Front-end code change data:
• • • • •

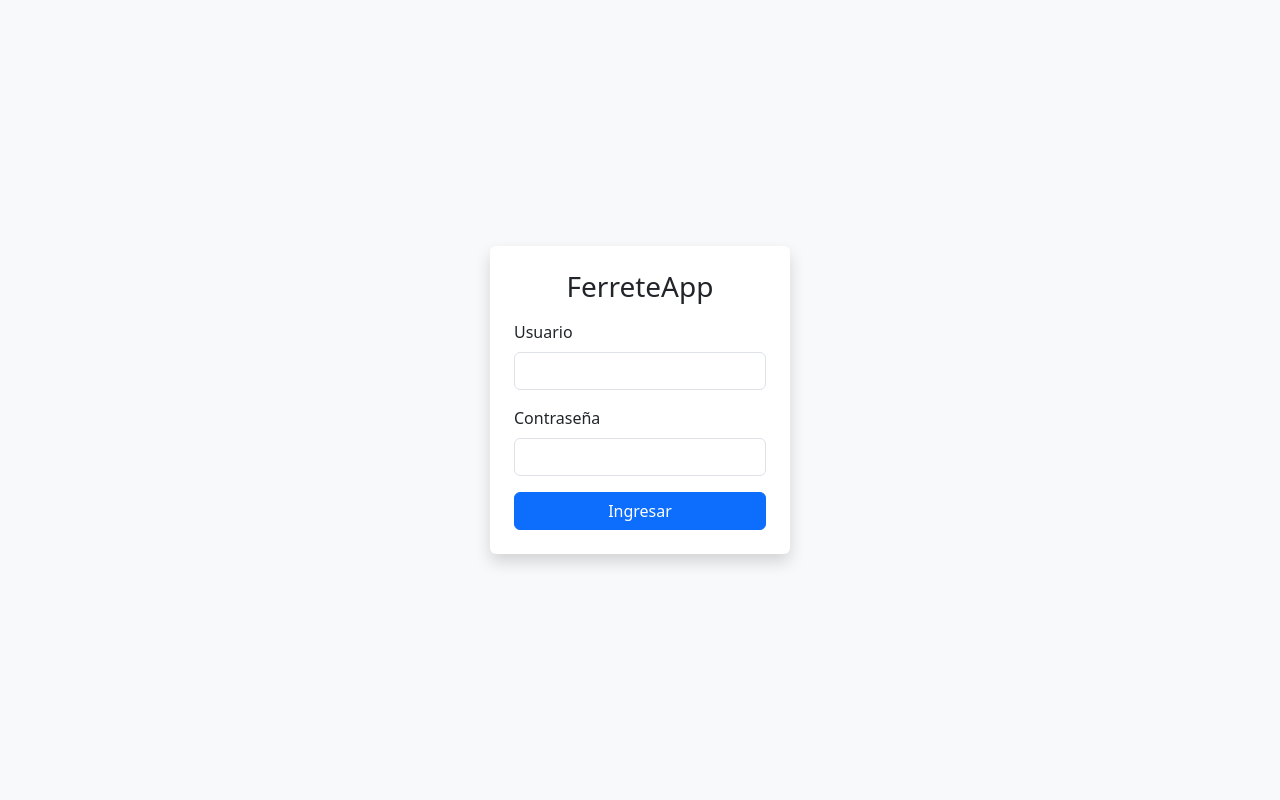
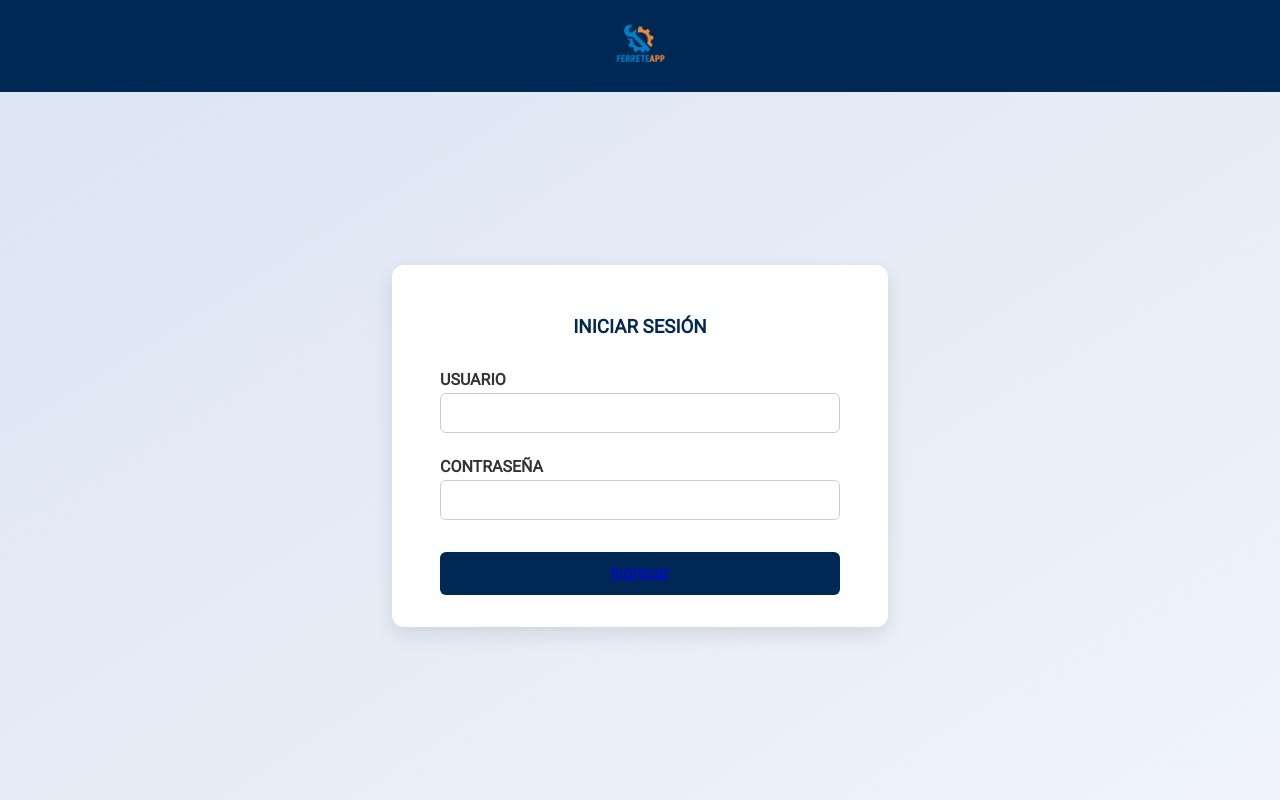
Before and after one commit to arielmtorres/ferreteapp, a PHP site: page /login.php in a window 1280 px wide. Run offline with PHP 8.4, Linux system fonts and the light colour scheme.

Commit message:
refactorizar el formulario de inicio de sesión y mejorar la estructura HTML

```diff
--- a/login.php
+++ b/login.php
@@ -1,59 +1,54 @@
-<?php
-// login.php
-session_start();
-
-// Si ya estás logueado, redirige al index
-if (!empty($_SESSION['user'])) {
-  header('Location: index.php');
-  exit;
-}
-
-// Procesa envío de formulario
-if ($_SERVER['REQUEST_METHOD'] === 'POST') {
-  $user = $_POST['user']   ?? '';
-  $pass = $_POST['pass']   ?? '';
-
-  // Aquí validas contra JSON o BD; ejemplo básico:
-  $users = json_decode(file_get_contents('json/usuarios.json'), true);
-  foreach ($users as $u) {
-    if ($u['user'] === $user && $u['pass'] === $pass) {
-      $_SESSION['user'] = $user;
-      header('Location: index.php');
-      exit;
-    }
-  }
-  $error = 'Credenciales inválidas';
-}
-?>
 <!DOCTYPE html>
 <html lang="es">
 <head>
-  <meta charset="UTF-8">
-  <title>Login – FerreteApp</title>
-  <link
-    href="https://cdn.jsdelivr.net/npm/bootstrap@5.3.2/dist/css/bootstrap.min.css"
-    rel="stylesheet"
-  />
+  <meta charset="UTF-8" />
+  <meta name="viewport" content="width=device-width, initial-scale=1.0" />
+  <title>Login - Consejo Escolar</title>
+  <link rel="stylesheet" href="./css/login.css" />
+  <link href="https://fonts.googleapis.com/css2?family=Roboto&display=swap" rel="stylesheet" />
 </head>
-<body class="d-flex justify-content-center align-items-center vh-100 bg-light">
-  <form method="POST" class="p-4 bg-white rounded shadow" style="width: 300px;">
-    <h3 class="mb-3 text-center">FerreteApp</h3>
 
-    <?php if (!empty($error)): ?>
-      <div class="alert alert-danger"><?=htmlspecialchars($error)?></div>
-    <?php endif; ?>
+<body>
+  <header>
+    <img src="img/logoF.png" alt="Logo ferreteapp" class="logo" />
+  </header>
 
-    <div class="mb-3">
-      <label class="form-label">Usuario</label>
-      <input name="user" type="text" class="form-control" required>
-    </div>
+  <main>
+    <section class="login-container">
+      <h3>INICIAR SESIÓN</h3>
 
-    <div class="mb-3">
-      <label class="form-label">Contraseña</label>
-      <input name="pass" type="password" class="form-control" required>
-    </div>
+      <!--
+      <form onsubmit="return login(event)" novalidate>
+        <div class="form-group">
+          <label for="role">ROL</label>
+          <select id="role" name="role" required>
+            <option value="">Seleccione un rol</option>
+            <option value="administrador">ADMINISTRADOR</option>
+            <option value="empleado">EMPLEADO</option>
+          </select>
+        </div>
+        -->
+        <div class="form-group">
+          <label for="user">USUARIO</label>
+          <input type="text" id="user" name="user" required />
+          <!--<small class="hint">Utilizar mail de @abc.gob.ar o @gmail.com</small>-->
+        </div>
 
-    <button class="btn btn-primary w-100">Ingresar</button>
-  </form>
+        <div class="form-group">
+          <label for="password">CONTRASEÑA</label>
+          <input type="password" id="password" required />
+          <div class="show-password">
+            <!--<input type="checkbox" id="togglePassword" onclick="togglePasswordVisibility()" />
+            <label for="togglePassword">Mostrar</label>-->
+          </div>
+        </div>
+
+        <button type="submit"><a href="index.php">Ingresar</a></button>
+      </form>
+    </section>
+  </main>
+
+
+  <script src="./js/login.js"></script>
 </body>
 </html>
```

• • • • •

> What you are asked to do:
Read through the entries, then copy every line where the string "required" is found.

> Your response:
-      <input name="user" type="text" class="form-control" required>
-      <input name="pass" type="password" class="form-control" required>
+          <select id="role" name="role" required>
+          <input type="text" id="user" name="user" required />
+          <input type="password" id="password" required />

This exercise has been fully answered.